Chick’s discovery kept the War Eagle alive through 1957, contributing to the region’s economy.
In 1949 son Fred was born. In 1951 the family moved a few miles north to the town of Shoshone when Chick became superintendent of mines for a small mining company, Southern California Minerals Co. The company had three owners: Walter Skeoch and his two sons, Jim and Tom. It specialized in the hard rock talc mines of Superior, Pongo, the Whitecap, Bonney and Panamint mines in Death Valley and the big Treasure State mine in Montana, all of which served the ceramics industry.
Chick was with SCMC for several years when an opportunity came to buy into the Western store The Roundup and facilitate the dream of living in Jackson Hole. At about the same time he was offered the head mining geologist job at the Park City mines in Utah, which he turned down. In 1958 a partnership was formed with wife Clare, her sister Neita and Neita’s husband, Abi. The partnership began business in the summer of 1958. Chick kept working for SCMC as a consulting superintendent of mines for four more years, during which time the Joys spent winters in Shoshone, California.
In 1963 Dick and Skippy Boyer’s Log Cabin Bar property on the south side of the square went up for sale. The property was in an excellent location, yet Chick and Abi were already in debt for The Roundup, and finding financing was difficult. Having formed lasting friendships with Walter, Jim and Tom Skeoch from his mining days, Chick formulated a proposal whereby the Skeochs could become shareholders along with him and Abi in a new company known as the “The Rancher Corp.”
The Rancher Bar and Lounge and The Ranch Shops opened in the summer of 1964 and became iconic on the square. Chick was president of The Rancher Corporation until he retired.
Over the years Chick and Clare volunteered their time to the community, Chick served as president of the hospital board and Clare as president of the St. John’s Auxiliary. Chick was a strong believer in education and helped several young adults with their tuition. He was a truly generous man.

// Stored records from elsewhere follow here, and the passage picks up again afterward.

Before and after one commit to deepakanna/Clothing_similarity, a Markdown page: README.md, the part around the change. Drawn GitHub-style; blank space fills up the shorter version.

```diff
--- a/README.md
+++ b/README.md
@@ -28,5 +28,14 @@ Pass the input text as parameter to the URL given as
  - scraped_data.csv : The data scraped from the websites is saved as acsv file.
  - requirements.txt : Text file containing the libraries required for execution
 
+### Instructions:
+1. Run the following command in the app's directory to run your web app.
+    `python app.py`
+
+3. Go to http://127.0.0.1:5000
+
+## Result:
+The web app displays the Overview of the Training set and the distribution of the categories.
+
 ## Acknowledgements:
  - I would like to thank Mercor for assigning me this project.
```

Chick and Clare’s first grandchild, Heather, was born in 1979, followed by Kristen in 1981 and Charlie in 1987. Chick retired in 1990 and sold most of his Jackson businesses to Tom and Jane Skeoch. He then had knee surgery on both knees, having worn them out skiing at Alta, Snow King and Teton Village. He fondly remembered skiing spring corn snow on the Hobacks each year with Grant Larsen and Bill Mecham. From 1965 to 2008 he kept a boat at Colter Bay and enjoyed summers on Jackson Lake with Clare, Fred and Fred’s then-wife, Diana, and their children.
In 1970, Chick and Clare purchased a home on Maui. They loved the Hawaiian islands and spent many winters there but wanted a place closer to their grandchildren. They found a second home in St. George, Utah, as a more accessible respite from Jackson winters. It also allowed Chick to make a year-round venture of golf.

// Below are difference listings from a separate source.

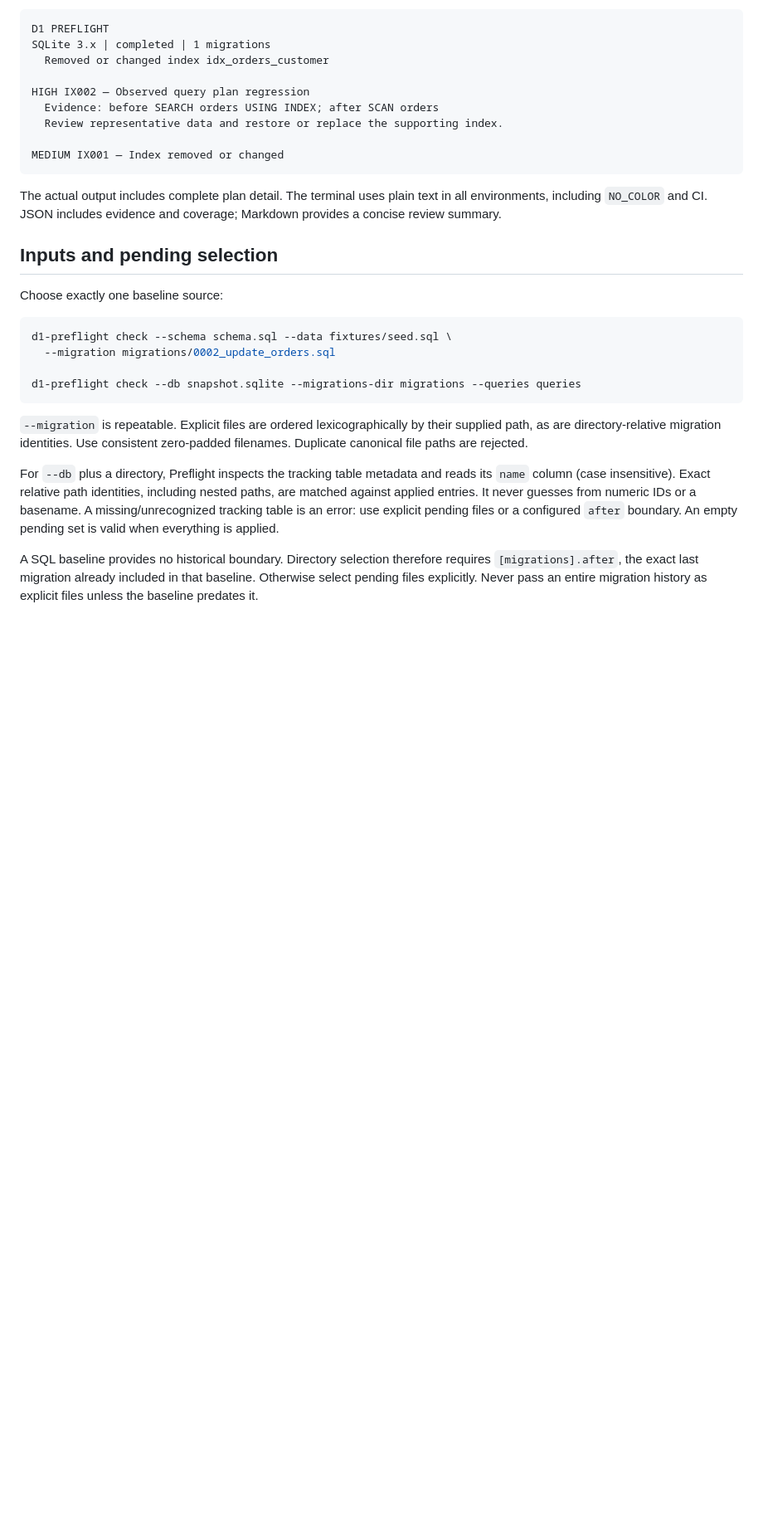
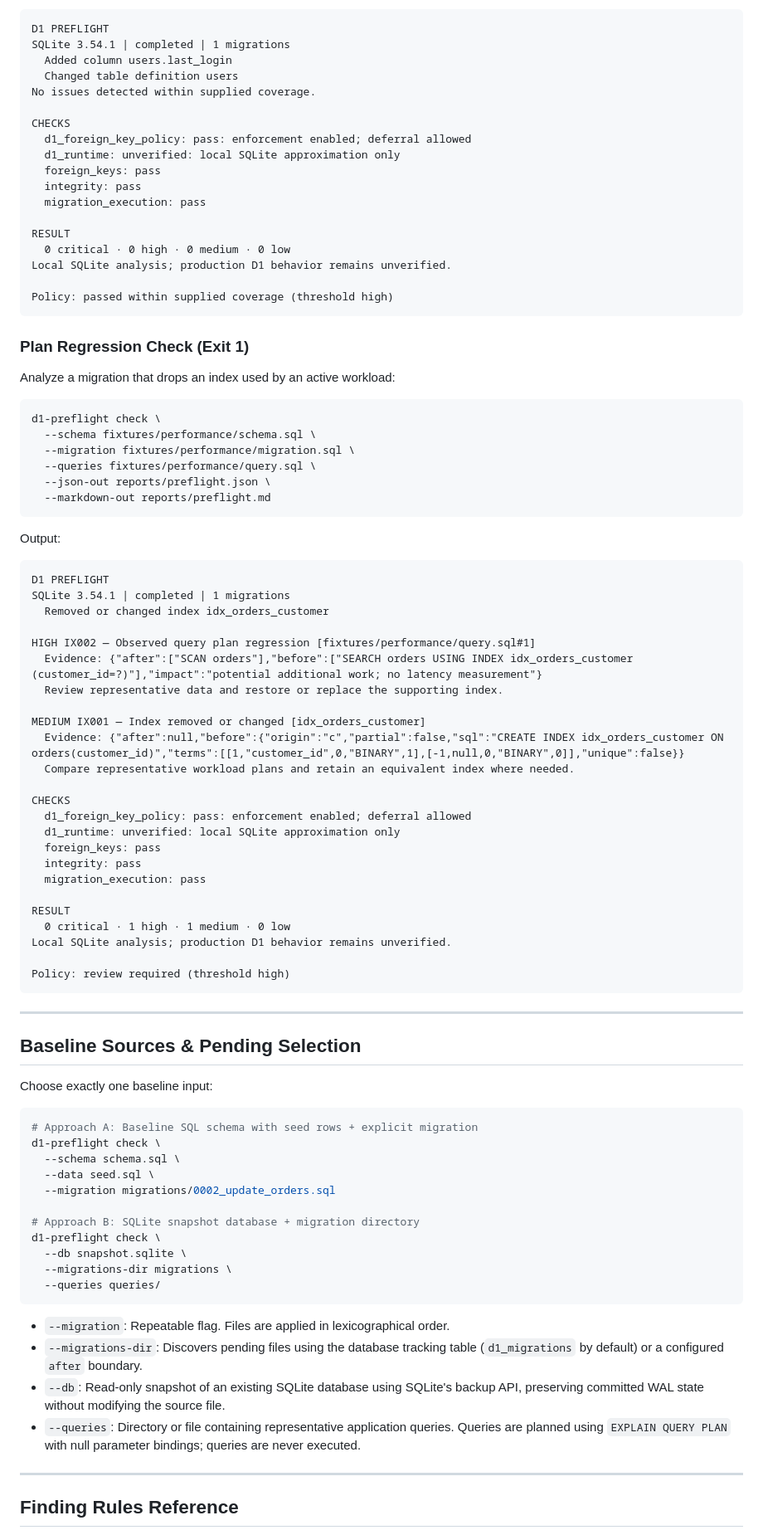
Before and after one commit to ranajahanzaib/d1-preflight, a Markdown page: README.md, the part around one of its changes. Shown at 83% size. Rendered like a GitHub page; blank space fills up the shorter version.

````diff
--- a/README.md
+++ b/README.md
@@ -39,32 +94,93 @@ Example terminal excerpt:
 
 ```text
 D1 PREFLIGHT
-SQLite 3.x | completed | 1 migrations
+SQLite 3.54.1 | completed | 1 migrations
+  Added column users.last_login
+  Changed table definition users
+No issues detected within supplied coverage.
+
+CHECKS
+  d1_foreign_key_policy: pass: enforcement enabled; deferral allowed
+  d1_runtime: unverified: local SQLite approximation only
+  foreign_keys: pass
+  integrity: pass
+  migration_execution: pass
+
+RESULT
+  0 critical · 0 high · 0 medium · 0 low
+Local SQLite analysis; production D1 behavior remains unverified.
+
+Policy: passed within supplied coverage (threshold high)
+```
+
+### Plan Regression Check (Exit 1)
+
+Analyze a migration that drops an index used by an active workload:
+
+```sh
+d1-preflight check \
+  --schema fixtures/performance/schema.sql \
+  --migration fixtures/performance/migration.sql \
+  --queries fixtures/performance/query.sql \
+  --json-out reports/preflight.json \
+  --markdown-out reports/preflight.md
+```
+
+Output:
+
+```text
+D1 PREFLIGHT
+SQLite 3.54.1 | completed | 1 migrations
   Removed or changed index idx_orders_customer
 
-HIGH IX002 — Observed query plan regression
-  Evidence: before SEARCH orders USING INDEX; after SCAN orders
+HIGH IX002 — Observed query plan regression [fixtures/performance/query.sql#1]
+  Evidence: {"after":["SCAN orders"],"before":["SEARCH orders USING INDEX idx_orders_customer (customer_id=?)"],"impact":"potential additional work; no latency measurement"}
   Review representative data and restore or replace the supporting index.
 
-MEDIUM IX001 — Index removed or changed
+MEDIUM IX001 — Index removed or changed [idx_orders_customer]
+  Evidence: {"after":null,"before":{"origin":"c","partial":false,"sql":"CREATE INDEX idx_orders_customer ON orders(customer_id)","terms":[[1,"customer_id",0,"BINARY",1],[-1,null,0,"BINARY",0]],"unique":false}}
+  Compare representative workload plans and retain an equivalent index where needed.
+
+CHECKS
+  d1_foreign_key_policy: pass: enforcement enabled; deferral allowed
+  d1_runtime: unverified: local SQLite approximation only
+  foreign_keys: pass
+  integrity: pass
+  migration_execution: pass
+
+RESULT
+  0 critical · 1 high · 1 medium · 0 low
+Local SQLite analysis; production D1 behavior remains unverified.
+
+Policy: review required (threshold high)
 ```
 
-The actual output includes complete plan detail. The terminal uses plain text in all environments, including `NO_COLOR` and CI. JSON includes evidence and coverage; Markdown provides a concise review summary.
+---
 
-## Inputs and pending selection
+## Baseline Sources & Pending Selection
 
-Choose exactly one baseline source:
+Choose exactly one baseline input:
 
 ```sh
-d1-preflight check --schema schema.sql --data fixtures/seed.sql \
+# Approach A: Baseline SQL schema with seed rows + explicit migration
+d1-preflight check \
+  --schema schema.sql \
+  --data seed.sql \
   --migration migrations/0002_update_orders.sql
 
-d1-preflight check --db snapshot.sqlite --migrations-dir migrations --queries queries
+# Approach B: SQLite snapshot database + migration directory
+d1-preflight check \
+  --db snapshot.sqlite \
+  --migrations-dir migrations \
+  --queries queries/
 ```
 
-`--migration` is repeatable. Explicit files are ordered lexicographically by their supplied path, as are directory-relative migration identities. Use consistent zero-padded filenames. Duplicate canonical file paths are rejected.
+- `--migration`: Repeatable flag. Files are applied in lexicographical order.
+- `--migrations-dir`: Discovers pending files using the database tracking table (`d1_migrations` by default) or a configured `after` boundary.
+- `--db`: Read-only snapshot of an existing SQLite database using SQLite's backup API, preserving committed WAL state without modifying the source file.
+- `--queries`: Directory or file containing representative application queries. Queries are planned using `EXPLAIN QUERY PLAN` with null parameter bindings; queries are never executed.
 
-For `--db` plus a directory, Preflight inspects the tracking table metadata and reads its `name` column (case insensitive). Exact relative path identities, including nested paths, are matched against applied entries. It never guesses from numeric IDs or a basename. A missing/unrecognized tracking table is an error: use explicit pending files or a configured `after` boundary. An empty pending set is valid when everything is applied.
+---
 
-A SQL baseline provides no historical boundary. Directory selection therefore requires `[migrations].after`, the exact last migration already included in that baseline. Otherwise select pending files explicitly. Never pass an entire migration history as explicit files unless the baseline predates it.
+## Finding Rules Reference
 
````
Also changed, not shown: other parts of README.md (+168 -58 lines), docs/screenshots/destructive-loss.png (added), docs/screenshots/foreign-key-violation.png (added), docs/screenshots/github-actions-summary.png (added), docs/screenshots/overview.png (added), docs/screenshots/safe-migration.png (added).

In April 2007, after two years of serious decline, Clare, Chick’s wife of 65 years, passed away at home. His lasting legacy is the tender at-home care he provided for her. She never had to go to a nursing facility.

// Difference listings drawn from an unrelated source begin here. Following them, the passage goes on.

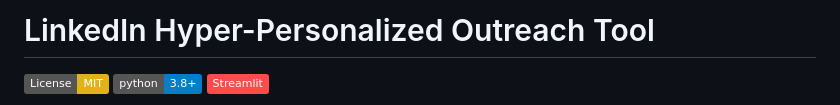
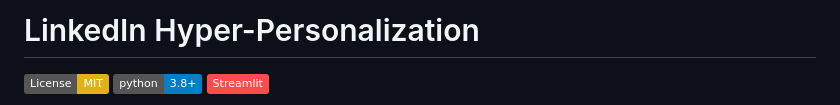
Before and after one commit to dimension-drifter/Linkedin-HyperPersonalization, a Markdown page: README.md, the part around the change printed below. Drawn GitHub-style; badges without logos.

```diff
--- a/README.md
+++ b/README.md
@@ -1,4 +1,4 @@
-# LinkedIn Hyper-Personalized Outreach Tool
+# LinkedIn Hyper-Personalization
 
 [![License: MIT](https://img.shields.io/badge/License-MIT-yellow.svg)](https://opensource.org/licenses/MIT)
 [![Python 3.8+](https://img.shields.io/badge/python-3.8+-blue.svg)](https://www.python.org/downloads/)
```
Also changed, not shown: other parts of README.md (+1 -1 lines).
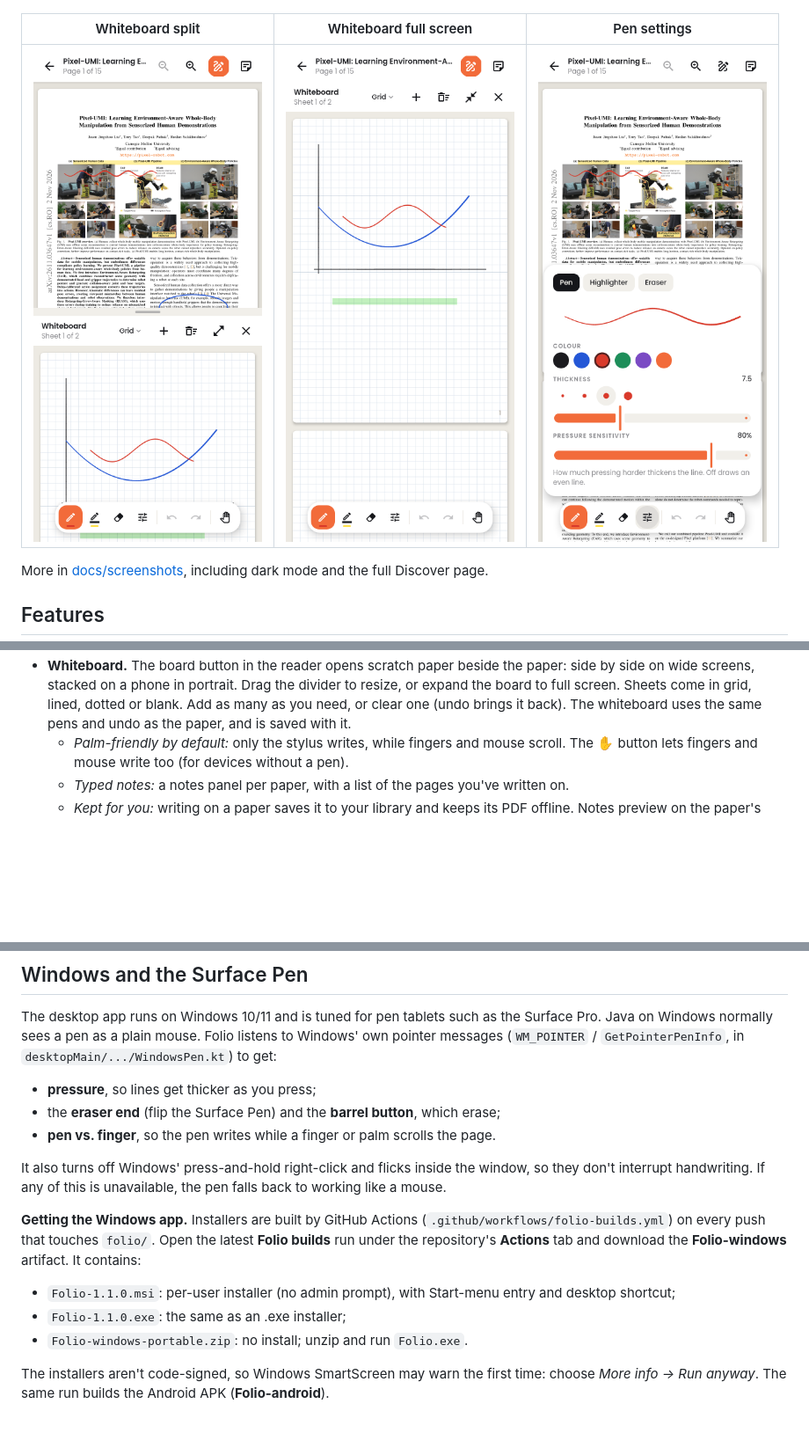
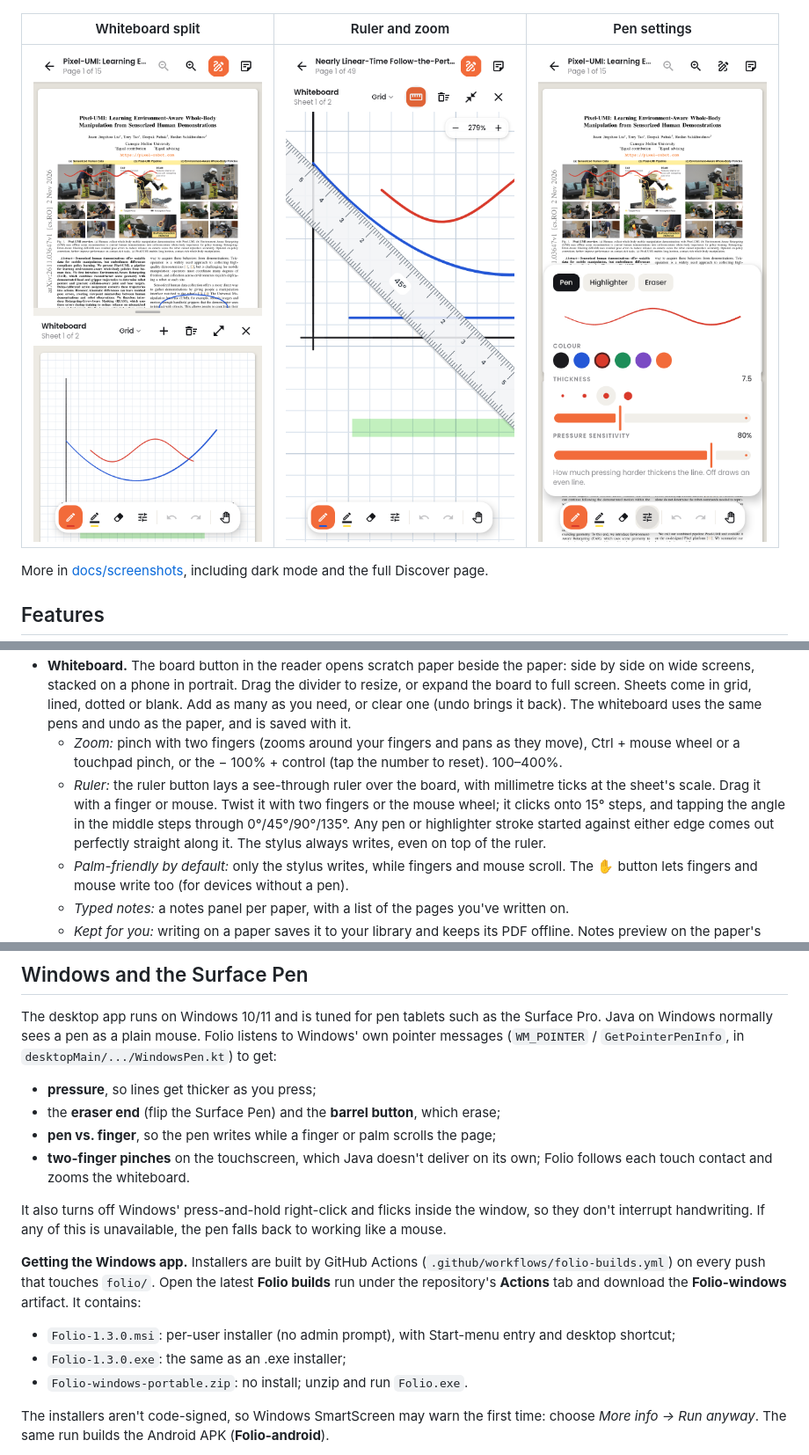
Before and after one commit to sha3shaboon/Whiteboard-sensei, a Markdown page: folio/README.md, 3 parts joined by grey strips. Shown at 88% size. Drawn GitHub-style; pictures changed too: folio/docs/screenshots/phone-board-ruler-zoom.png (added); blank space fills up the shorter version.

```diff
--- a/folio/README.md
+++ b/folio/README.md
@@ -24,9 +24,9 @@ Papers come from three free sources:
 |---|---|---|---|
 | ![](docs/screenshots/phone-home.png) | ![](docs/screenshots/phone-paper.png) | ![](docs/screenshots/phone-reader-ink.png) | ![](docs/screenshots/phone-reader-notes.png) |
 
-| Whiteboard split | Whiteboard full screen | Pen settings |
+| Whiteboard split | Ruler and zoom | Pen settings |
 |---|---|---|
-| ![](docs/screenshots/phone-board-split.png) | ![](docs/screenshots/phone-board-full.png) | ![](docs/screenshots/phone-pen-settings.png) |
+| ![](docs/screenshots/phone-board-split.png) | ![](docs/screenshots/phone-board-ruler-zoom.png) | ![](docs/screenshots/phone-pen-settings.png) |
 
 More in [docs/screenshots](docs/screenshots), including dark mode and the full Discover page.
 
@@ -61,6 +61,14 @@ More in [docs/screenshots](docs/screenshots), including dark mode and the full D
   the board to full screen. Sheets come in grid, lined, dotted or blank. Add as many as you need,
   or clear one (undo brings it back). The whiteboard uses the same pens and undo as the paper,
   and is saved with it.
+  - *Zoom:* pinch with two fingers (zooms around your fingers and pans as they move), Ctrl +
+    mouse wheel or a touchpad pinch, or the − 100% + control (tap the number to reset).
+    100–400%.
+  - *Ruler:* the ruler button lays a see-through ruler over the board, with millimetre ticks at
+    the sheet's scale. Drag it with a finger or mouse. Twist it with two fingers or the mouse
+    wheel; it clicks onto 15° steps, and tapping the angle in the middle steps through
+    0°/45°/90°/135°. Any pen or highlighter stroke started against either edge comes out
+    perfectly straight along it. The stylus always writes, even on top of the ruler.
   - *Palm-friendly by default:* only the stylus writes, while fingers and mouse scroll. The ✋
     button lets fingers and mouse write too (for devices without a pen).
   - *Typed notes:* a notes panel per paper, with a list of the pages you've written on.
@@ -80,7 +88,9 @@ on Windows normally sees a pen as a plain mouse. Folio listens to Windows' own p
 
 - **pressure**, so lines get thicker as you press;
 - the **eraser end** (flip the Surface Pen) and the **barrel button**, which erase;
-- **pen vs. finger**, so the pen writes while a finger or palm scrolls the page.
+- **pen vs. finger**, so the pen writes while a finger or palm scrolls the page;
+- **two-finger pinches** on the touchscreen, which Java doesn't deliver on its own; Folio
+  follows each touch contact and zooms the whiteboard.
 
 It also turns off Windows' press-and-hold right-click and flicks inside the window, so they don't
 interrupt handwriting. If any of this is unavailable, the pen falls back to working like a mouse.
@@ -90,8 +100,8 @@ interrupt handwriting. If any of this is unavailable, the pen falls back to work
 **Folio builds** run under the repository's **Actions** tab and download the **Folio-windows**
 artifact. It contains:
 
-- `Folio-1.1.0.msi`: per-user installer (no admin prompt), with Start-menu entry and desktop shortcut;
-- `Folio-1.1.0.exe`: the same as an .exe installer;
+- `Folio-1.3.0.msi`: per-user installer (no admin prompt), with Start-menu entry and desktop shortcut;
+- `Folio-1.3.0.exe`: the same as an .exe installer;
 - `Folio-windows-portable.zip`: no install; unzip and run `Folio.exe`.
 
 The installers aren't code-signed, so Windows SmartScreen may warn the first time: choose
```
Also changed, not shown: other parts of folio/README.md (+4 -2 lines), folio/docs/screenshots/desktop-board-full.png (added), 10 other files.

Chick stubbornly took care of himself in similar fashion, living at his St. George home unassisted. He befriended his neighbor, Fawn Pickett, and assisted her in her later years.
He maintained his humor to the end.
Chick is survived by his son Fred, and his wife, Sue; grandchildren Heather (Patt) Joy Harrington, Kristen (Tom) Joy Hartnett and Charlie (Anna) Joy; and great-grandchildren Mack, Beau, Greyson and Maxwell, all of Jackson.